The top “story” right now on BallinEurope.com, a European ball site affiliated with ESPN’s True Hoop network, is about a reportedly proposed trade (via BlogdeBasket.com) between the Raptors and Lakers that would see the Raptors acquire Pau Gasol and Derek Fisher in exchange for Andrea Bargnani and Jose Calderon.

First of all, this trade would go against everything this Raptors season is supposed to be about. You don’t rebuild or build for the future by trading for a 31-year-old with $57 million left on his contract over the next three seasons. Anyone looking at this ridiculous “proposal” and thinking, “great, we rid ourselves of Bargnani and Calderon,” needs to realize that the Raptors would be giving up $62 million in salary over the next four seasons to take on $64 million over the next three years.

A deal of this nature wouldn’t really change Toronto’s financial flexibility, wouldn’t make them much better, if at all, in the present and wouldn’t make them any better in the future.

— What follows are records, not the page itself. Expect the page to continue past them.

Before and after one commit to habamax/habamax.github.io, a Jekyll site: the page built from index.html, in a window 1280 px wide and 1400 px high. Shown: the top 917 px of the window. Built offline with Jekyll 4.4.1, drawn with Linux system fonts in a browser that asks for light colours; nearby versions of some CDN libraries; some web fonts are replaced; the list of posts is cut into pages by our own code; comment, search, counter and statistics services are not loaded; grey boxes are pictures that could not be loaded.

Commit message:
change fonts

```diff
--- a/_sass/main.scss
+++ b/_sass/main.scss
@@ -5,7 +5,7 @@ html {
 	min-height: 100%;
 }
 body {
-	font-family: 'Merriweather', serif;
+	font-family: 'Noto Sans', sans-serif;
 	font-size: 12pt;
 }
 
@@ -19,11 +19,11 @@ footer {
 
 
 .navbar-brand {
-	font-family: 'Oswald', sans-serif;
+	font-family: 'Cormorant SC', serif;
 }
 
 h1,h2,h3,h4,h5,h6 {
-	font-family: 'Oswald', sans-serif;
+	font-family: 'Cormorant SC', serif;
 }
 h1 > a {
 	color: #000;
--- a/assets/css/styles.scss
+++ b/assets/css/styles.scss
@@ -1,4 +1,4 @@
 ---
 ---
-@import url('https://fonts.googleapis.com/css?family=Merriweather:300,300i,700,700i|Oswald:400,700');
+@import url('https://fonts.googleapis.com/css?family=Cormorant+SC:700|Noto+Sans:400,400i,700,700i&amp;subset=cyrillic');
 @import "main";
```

Hilariously enough, according to a commenter on the BallinEurope report, the “source” of this rumour seems to be a commenter on a previous John Hollinger ESPN.com chat who posted this proposal under the handle “John Hollinger.”

For the record, Hollinger himself has denied any connection to this ridiculous rumour:

Call me your full-service Raptors blogger today. I did the game thread, the liveblog, and now I’m posting this  mini-recap. I’m going to make this short, though, because I’ll be doing the standard video breakdown tomorrow.

With Andrea Bargnani and Sonny Weems sitting out with injuries, the Raptors fared about as well as could be expected against a bigger, more talented Lakers squad. The Lakers used their size advantage to outrebound the Raptors 46-35 and their 31-21 advantage on made free throws made up the final scoring difference. It doesn’t get much more fundamental than beating your opponent on the boards and at the free throw line, and that’s exactly how the Lakers won this game.

When Matt Barnes plays the same number of minutes as Kobe Bryant (28 minutes of playing time each), that’s probably a sign that the Lakers don’t take a particular opponent very seriously. The Raptors made it interesting when they took a 34-28 lead after the first quarter as Amir Johnson scored 12 points on 6-for-6 shooting, but Amir appeared to tweak his lower back near the end of the quarter and he was rendered mostly ineffective for the rest of the game. Linas Kleiza led both teams and tied his season-high with 26 points and DeMar DeRozan impressed by scoring 23 points and going 11-for-11 from the free throw line. But when the Lakers started to assert themselves in the second quarter, it was pretty clear how this game was going to turn out.

There’s no shame in losing to the two-time defending champs by 10 points when you’re missing two of your starters. And when you consider that Ed Davis was held scoreless subbing in for the injured Bargnani, I have to wonder if this might have been more of a contest if Andrea was able to play.

Raptors Player of the Game: Jose Calderon — 36 Min, 20 Pts, 8-14 FG, 2-5 3Pt, 2-2FT, 3 Reb, 12 Ast, 2 Stl

Lakers Player of the Game: Pau Gasol — 30 Min, 19 Pts, 9-15 FG, 1-2 FT, 8 Reb, 4 Ast, 1 Stl

Goat of the Game: Ed Davis — 17 Min, 0 Pts, 0-3 FG, 3 Reb